Willow is his own worst enemy, not trusting himself, but perhaps a mission to deliver the baby safely to its own people will instil an inner confidence. This journey is fraught, though, as the Queen’s forces still search for the infant.

Given the choices available to Marvel in the late 1980s, the assignment of the art to Bob Hall may seem misplaced, but he rises to the occasion. Always strong in delivering plain layouts that tell the story, he adds a decorative quality to his cast, conveying the comedy drama very well and supplying the occasional page that’s very nice indeed. The inking from Romeo Tanghal doesn’t hurt. Either cast likenesses weren’t on the agenda, though, or that particular string isn’t on Hall’s bow, but the cast he creates are fine for the circumstances.

The script is more problematical, as Jo Duffy has to stick closely to the film’s plot, and at every turn there’s less originality. We have references to Jack and the Beanstalk, Gulliver’s Travels, and the myth of Circe, while the remainder is standard material.

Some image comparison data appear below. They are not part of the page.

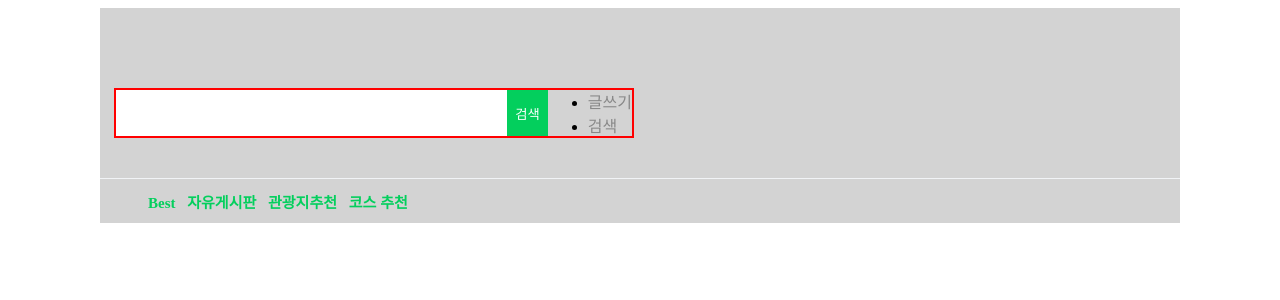
Repository: HJCroCat/project4
Page: http://localhost/koravle/boardMain.jsp
An editor plug-in stored every save of this project. The page is shown before and after the next save, followed by the edit.
The browser window is 1280 px wide. The pictures show the whole page.
The page is served by Tomcat 9. Nobody is signed in. The application's start-up code is not run.

Above is the page before, as saved 2021-12-10 10:20:25.

After the next save:
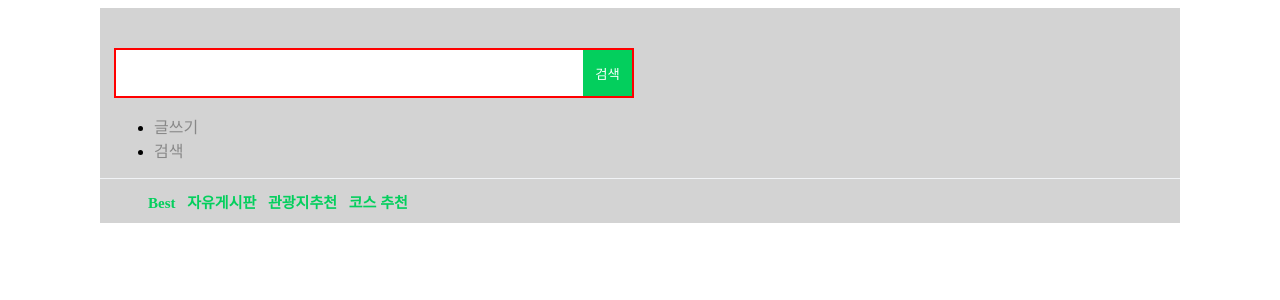
Saved 48 s later.
--- a/koravle/koravle/src/main/webapp/boardMain.jsp
+++ b/koravle/koravle/src/main/webapp/boardMain.jsp
@@ -20,11 +20,11 @@
 	          <button type="submit" tabindex="2">
 	            	검색
 	          </button>
-	          <ul>
-		          <li><a href="/">글쓰기</a></li>
-		          <li><a href="/">검색</a></li>
-	          </ul>
 	        </div>
+	        <ul>
+	           <li><a href="/">글쓰기</a></li>
+	           <li><a href="/">검색</a></li>
+            </ul>
 	      </fieldset>
 	    </form>
 		<nav>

The plot meanders, and while, ironically, the book now presents the special effects elements better than what was at the time the state of the art technology of Lucas’ studio, there’s a continual sense of padding.

In terms of film, The Princess Bride covers much the same territory with far greater wit and charm.